• _WHAT THE EXERCISE ASKS_
Pictures stay out. Everything else in the entries is copied exactly.

• _RECORDS FOR THE TASK_
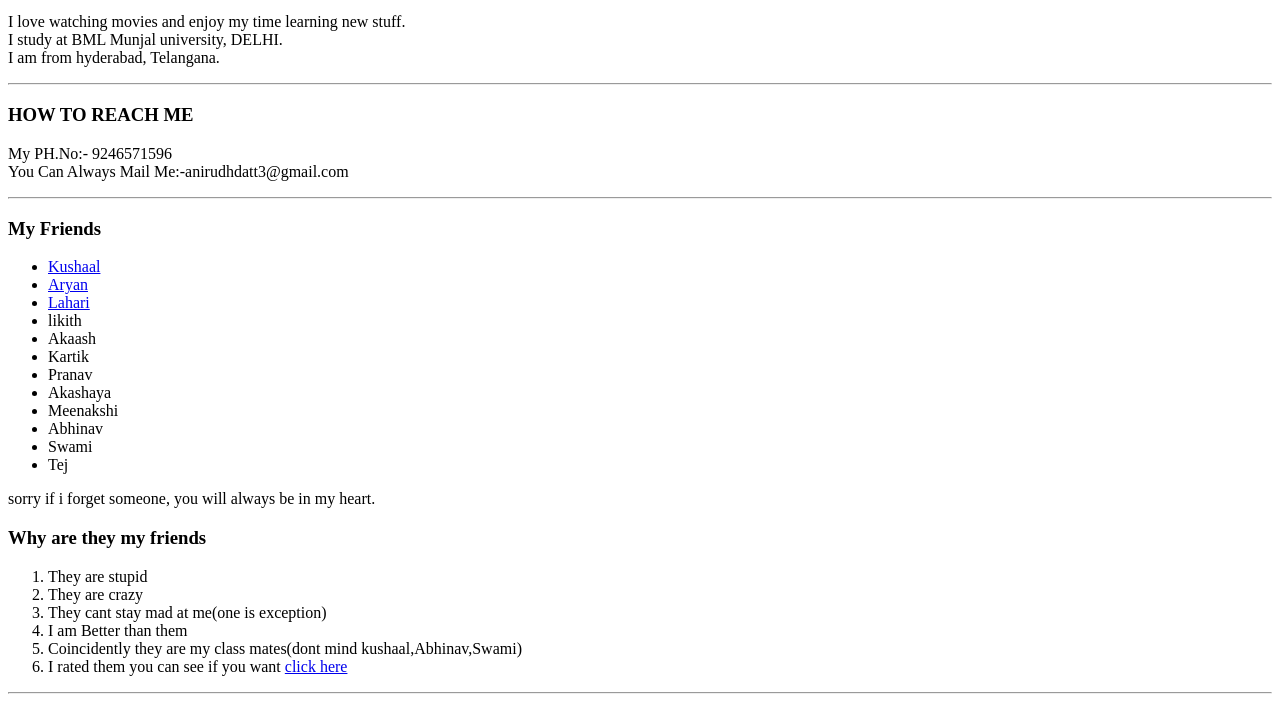
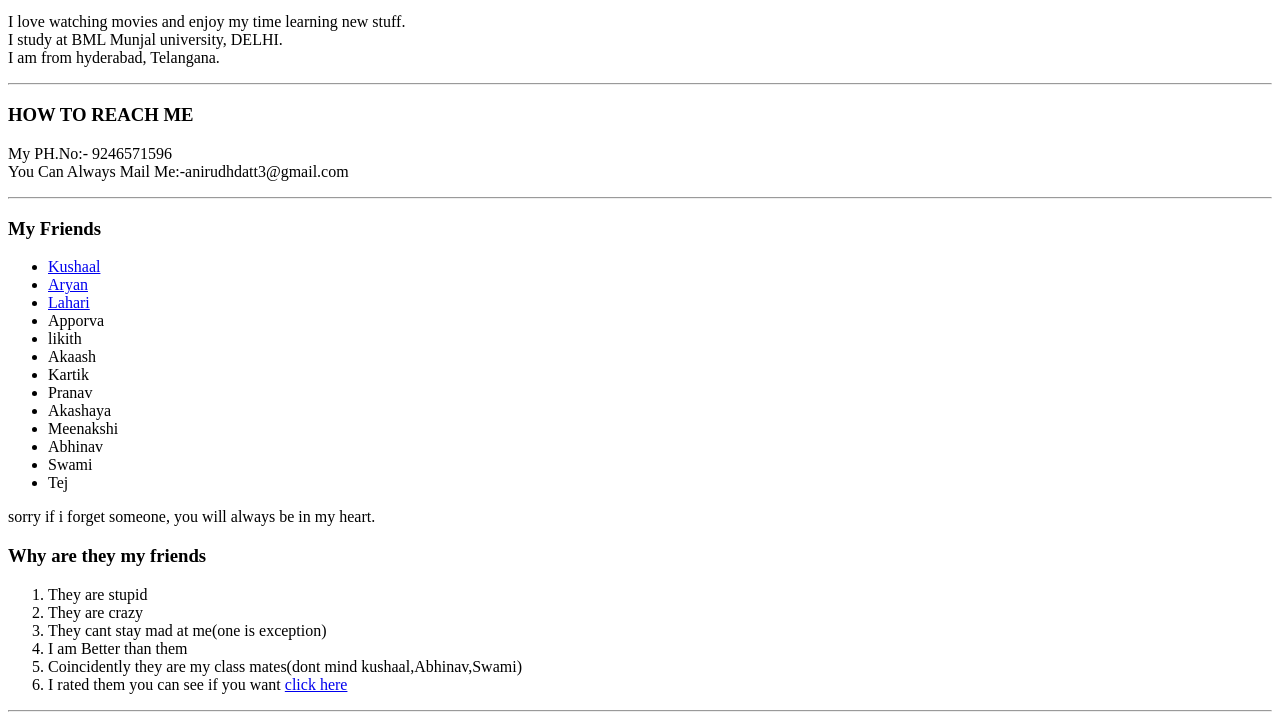
Before and after one commit to AnirudhDattu/firstwebsite, a plain HTML site: page index.html in a window 1280 px wide. Shown: the part 105-825 px from the top of the page. Drawn offline with Linux system fonts and the light colour scheme.

Commit message:
adding apporva

```diff
--- a/index.html
+++ b/index.html
@@ -20,6 +20,7 @@
         <li><a href="Kushaal link html.html">Kushaal</a></li>
         <li><a href="Aryan LINK HTML.html">Aryan</a></li>
         <li><a href="Lahari link html.html">Lahari</a></li>
+        <li>Apporva</li>
         <li>likith</li>
         <li>Akaash</li>
         <li>Kartik</li>
@@ -29,6 +30,7 @@
         <li>Abhinav</li>
         <li>Swami</li>
         <li>Tej</li>
+
     </ul>
     <p>sorry if i forget someone, you will always be in my heart.</p>
     <h3>Why are they my friends</h3>
```
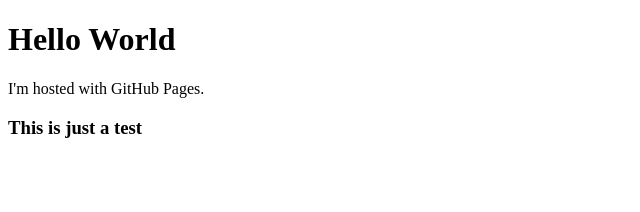
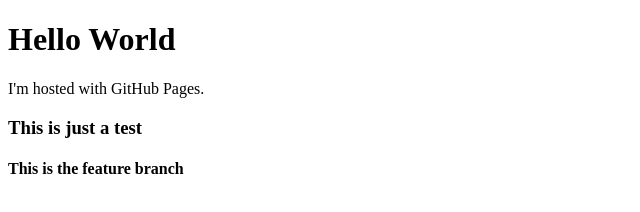
Before and after one commit to Tevin-Jones-SZ/Tevin-Jones-SZ.github.io, a plain HTML site: page index.html in a window 1280 px wide. Shown: the whole page, without its empty margins (0-640 px from the left). Drawn offline with Linux system fonts and the light colour scheme.

Commit message:
Update index.html

```diff
--- a/index.html
+++ b/index.html
@@ -4,5 +4,6 @@
 <h1>Hello World</h1>
 <p>I'm hosted with GitHub Pages.</p>
 <h3>This is just a test</h3>
+<h4>This is the feature branch</h4>
 </body>
 </html>
```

• _WRITTEN RESPONSE_
Before and after one commit to AnirudhDattu/firstwebsite, a plain HTML site: page index.html in a window 1280 px wide. Shown: the part 105-825 px from the top of the page. Drawn offline with Linux system fonts and the light colour scheme.

Commit message:
adding apporva

```diff
--- a/index.html
+++ b/index.html
@@ -20,6 +20,7 @@
         <li><a href="Kushaal link html.html">Kushaal</a></li>
         <li><a href="Aryan LINK HTML.html">Aryan</a></li>
         <li><a href="Lahari link html.html">Lahari</a></li>
+        <li>Apporva</li>
         <li>likith</li>
         <li>Akaash</li>
         <li>Kartik</li>
@@ -29,6 +30,7 @@
         <li>Abhinav</li>
         <li>Swami</li>
         <li>Tej</li>
+
     </ul>
     <p>sorry if i forget someone, you will always be in my heart.</p>
     <h3>Why are they my friends</h3>
```
Before and after one commit to Tevin-Jones-SZ/Tevin-Jones-SZ.github.io, a plain HTML site: page index.html in a window 1280 px wide. Shown: the whole page, without its empty margins (0-640 px from the left). Drawn offline with Linux system fonts and the light colour scheme.

Commit message:
Update index.html

```diff
--- a/index.html
+++ b/index.html
@@ -4,5 +4,6 @@
 <h1>Hello World</h1>
 <p>I'm hosted with GitHub Pages.</p>
 <h3>This is just a test</h3>
+<h4>This is the feature branch</h4>
 </body>
 </html>
```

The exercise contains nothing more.